-- Task description --
Report all lines below with the word "usuarios".

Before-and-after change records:
----------------
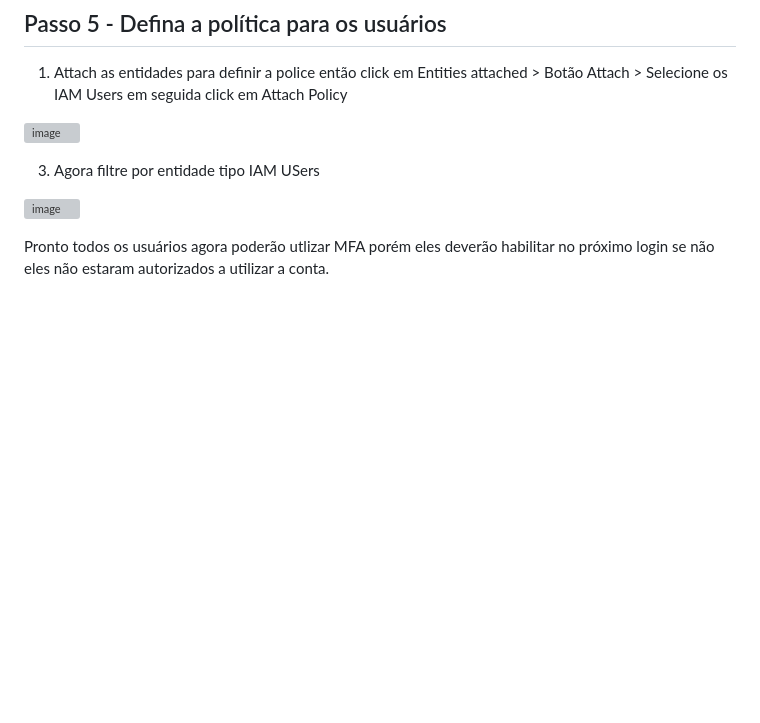
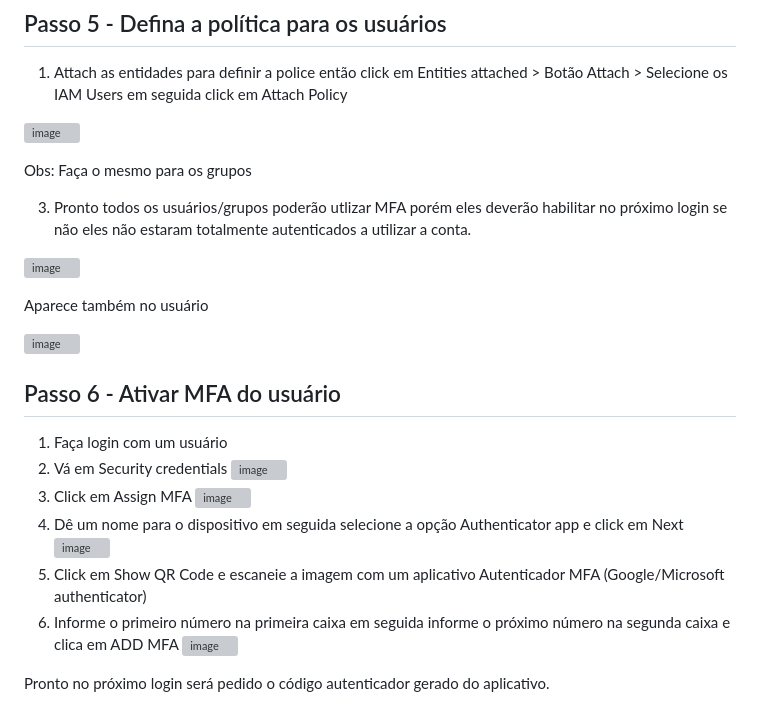
Before and after one commit to phillrog/aws-projetos, a Markdown page: iam/multiplos-usuarios/README.md, the part around the change printed below. Drawn GitHub-style; blank space fills up the shorter version; grey boxes are pictures that could not be loaded.

Commit message:
aws - Projeto IAM criar multiplos usuarios # documentação

```diff
--- a/iam/multiplos-usuarios/README.md
+++ b/iam/multiplos-usuarios/README.md
@@ -83,9 +83,28 @@ Criado com sucesso
 
 ![image](https://github.com/user-attachments/assets/76e68561-b599-4b3c-92a7-5bf83b93dcea)
 
+Obs: Faça o mesmo para os grupos
 
-3. Agora filtre por entidade tipo IAM USers
+3. Pronto todos os usuários/grupos poderão utlizar MFA porém eles deverão habilitar no próximo login se não eles não estaram totalmente autenticados a utilizar a conta.
 
 ![image](https://github.com/user-attachments/assets/7e310203-5f3e-4286-8845-d1f8cbdd688e)
 
-Pronto todos os usuários agora poderão utlizar MFA porém eles deverão habilitar no próximo login se não eles não estaram autorizados a utilizar a conta.
+Aparece também no usuário
+
+![image](https://github.com/user-attachments/assets/1ad20fad-9f5e-4e39-90f1-f7c0693b20e4)
+
+
+## Passo 6 - Ativar MFA do usuário
+
+1. Faça login com um usuário
+2. Vá em Security credentials
+![image](https://github.com/user-attachments/assets/839dc77a-e299-40d1-ab9a-90a3a39a2957)
+3. Click em Assign MFA
+![image](https://github.com/user-attachments/assets/ea16c17e-2917-4208-9dc4-62ffd22dd0cc)
+4. Dê um nome para o dispositivo em seguida selecione a opção Authenticator app e click em Next
+![image](https://github.com/user-attachments/assets/15d2a868-836a-4bd4-91d4-dfe9dbe6a624)
+5. Click em Show QR Code e escaneie a imagem com um aplicativo Autenticador MFA (Google/Microsoft authenticator)
+6. Informe o primeiro número na primeira caixa em seguida informe o próximo número na segunda caixa e clica em ADD MFA
+![image](https://github.com/user-attachments/assets/eb432195-33b8-48ed-8204-c7933d0b4e83)
+
+Pronto no próximo login será pedido o código autenticador gerado do aplicativo.
```
Also changed, not shown: other parts of iam/multiplos-usuarios/README.md (+1 -1 lines).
----------------
-- Answer to this problem --
Before and after one commit to phillrog/aws-projetos, a Markdown page: iam/multiplos-usuarios/README.md, the part around the change printed below. Drawn GitHub-style; blank space fills up the shorter version; grey boxes are pictures that could not be loaded.
aws - Projeto IAM criar multiplos usuarios # documentação
--- a/iam/multiplos-usuarios/README.md
+++ b/iam/multiplos-usuarios/README.md
Also changed, not shown: other parts of iam/multiplos-usuarios/README.md (+1 -1 lines).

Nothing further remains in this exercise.